It’s almost been a week

Since my father passed away. It was abrupt. It came out of left field. We didn’t see it coming, and quite frankly it still doesn’t seem real. My heart aches because he was a good man, and he had so much left to offer. My heart aches for my mother, she should be able to spend the rest of her life with the man she has loved since she was 16. My heart aches because my kids won’t experience the joy he felt when he saw them. Jacob is too young and the memory’s Dalton has of grandpa tickling him and fishing are sure to fade.

I know my father knew i loved him, but i can’t remember the last time i specifically told him. He surprised me when he came by with my mother a few weeks ago, and she was able to take some great pictures of him with the baby but i used the time to clean up and work, not catch up and talk. He would always comment and like on the photos i posted of my boys in our shared albums – and I’ll miss that. Knowing he was always there, peering into our daily lives.

My father was a good man. He was loyal, caring, and he left his mark on the world and anyone who was lucky enough to meet him. His laughter was loud, his wit was fierce. He taught me how to be strong. He was blessed with two daughters, and he raised us to not see any differences in what we can do versus what men can do. He was smart, sarcastic, and on occasion, serious. We always had to warn people when they first met him “he’s big, and he’s kind of scary, but don’t worry”
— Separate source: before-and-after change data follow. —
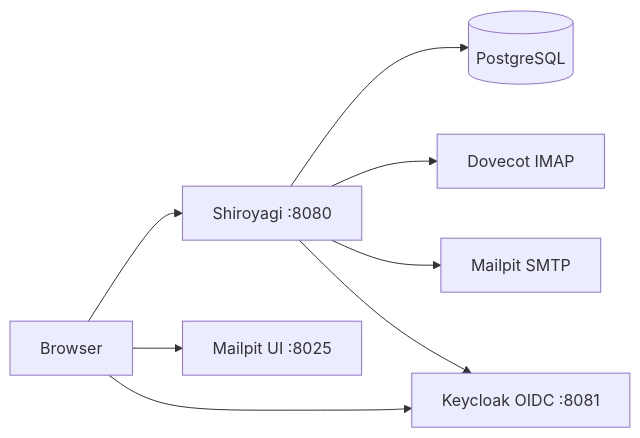
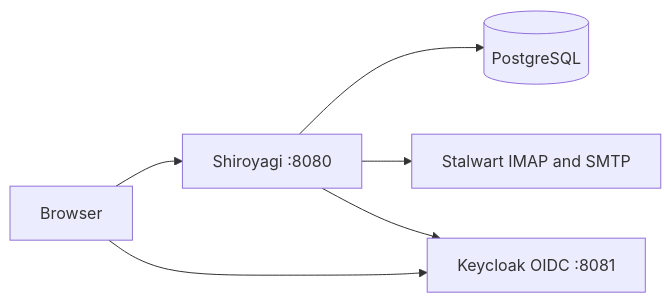
The diagram in README.md (takayoshiotake/shiroyagi), drawn with Mermaid before and after one commit. The commit also changed other lines of this file and 15 other files, not shown here.

````diff
--- a/README.md
+++ b/README.md
@@ -65,10 +65,8 @@
 ```mermaid
 flowchart LR
   browser[Browser] --> web[Shiroyagi :8080]
   web --> postgres[(PostgreSQL)]
-  web --> dovecot[Dovecot IMAP]
-  web --> mailpit[Mailpit SMTP]
+  web --> stalwart[Stalwart IMAP and SMTP]
   web --> keycloak[Keycloak OIDC :8081]
   browser --> keycloak
-  browser --> mailpitUI[Mailpit UI :8025]
 ```
````
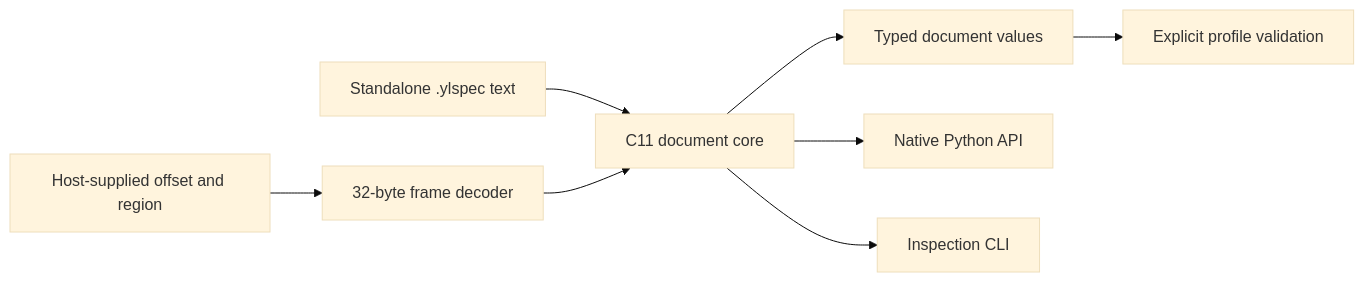
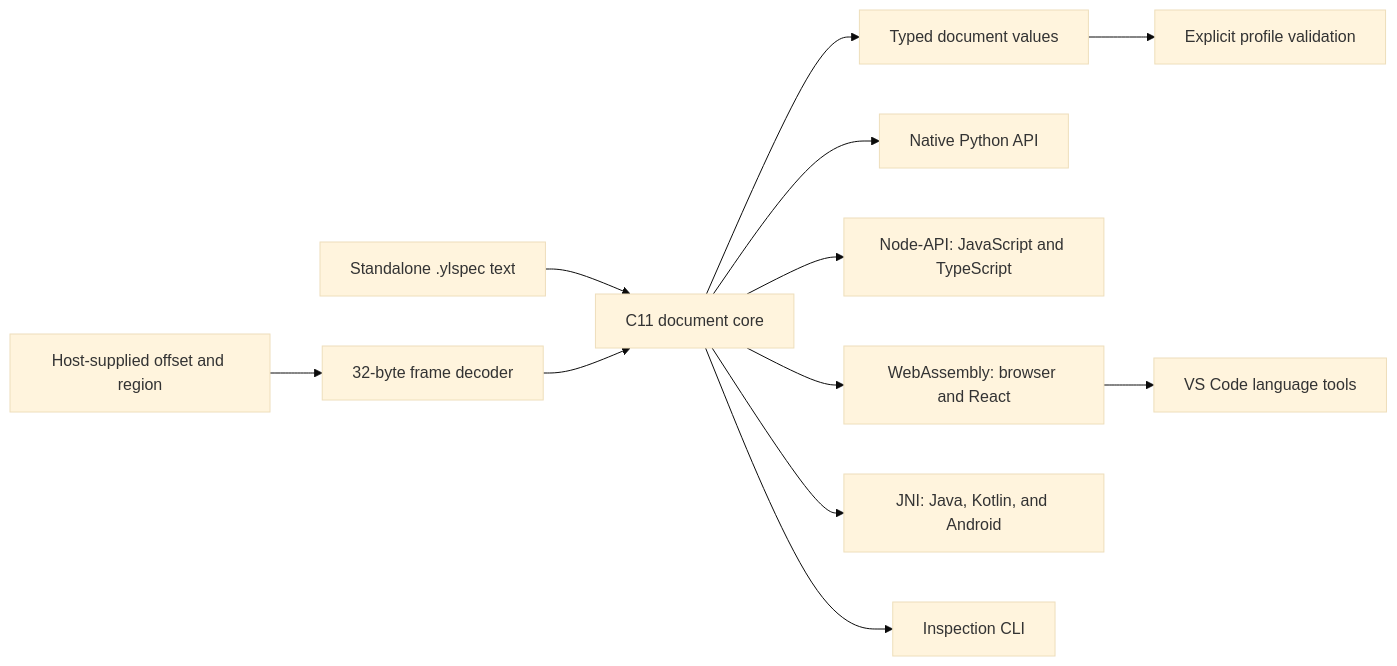
Before and after one commit to YoungLionOrganization/YLSpec: the diagram in README.md, drawn with Mermaid (base theme). The commit also changed other lines of this file and 12 other files, not shown here.

Commit message:
docs(release): document language adapters, VS Code, registry ownership, and publishing credentials

````diff
--- a/README.md
+++ b/README.md
@@ -45,10 +53,14 @@
 ```mermaid
 flowchart LR
     Text["Standalone .ylspec text"] --> Core["C11 document core"]
     Host["Host-supplied offset and region"] --> Frame["32-byte frame decoder"]
     Frame --> Core
     Core --> Values["Typed document values"]
     Values --> Profile["Explicit profile validation"]
     Core --> Python["Native Python API"]
+    Core --> Node["Node-API: JavaScript and TypeScript"]
+    Core --> WASM["WebAssembly: browser and React"]
+    Core --> JNI["JNI: Java, Kotlin, and Android"]
+    WASM --> Editor["VS Code language tools"]
     Core --> CLI["Inspection CLI"]
 ```
````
Don’t worry – his bark is worse than his bite. Don’t worry – he’s just testing you. He was checking to see if you had the mental fortitude to become one of his people; and if you did, you were in for life.

My dad was thoughtful. He took the films from when my mother and him got married and turned them into a beautiful album, giving it to her as an anniversary gift a few years ago. Scrolling through you can see the care he put towards choosing the pictures he felt best portrayed the tremendous love he felt for her.

My dad would refer to his best friend as Sweetie (John callee him Snookums). He made sure my mother knew he loved her every single day. When my husband asked him if he could marry me, my father said “you sure? She’s a real pain in the ass”. If he joked with you, he loved you.

He was the first person to meet Jacob, and waited outside with donuts until he barreled his way into L&D. He wouldn’t leave until he saw us. At the time i was sore, annoyed and exhausted. Looking back, i know he wanted to make sure we were okay.

He always wanted to make sure his family was okay.

The sadness we feel may lessen as time goes by, but it will never go away. We’ll see him in the little things we do every day, and miss him forever. I thought we had at least 20 more years.

If you take nothing away, remind the people you love how you feel. You never know when they may not be around. If the strongest man i knew could be taken; it just proves how fragile and fleeting life is. They may KNOW you love them, but you’ll take comfort in knowing you made sure.

❤ you always, Grand Boobar.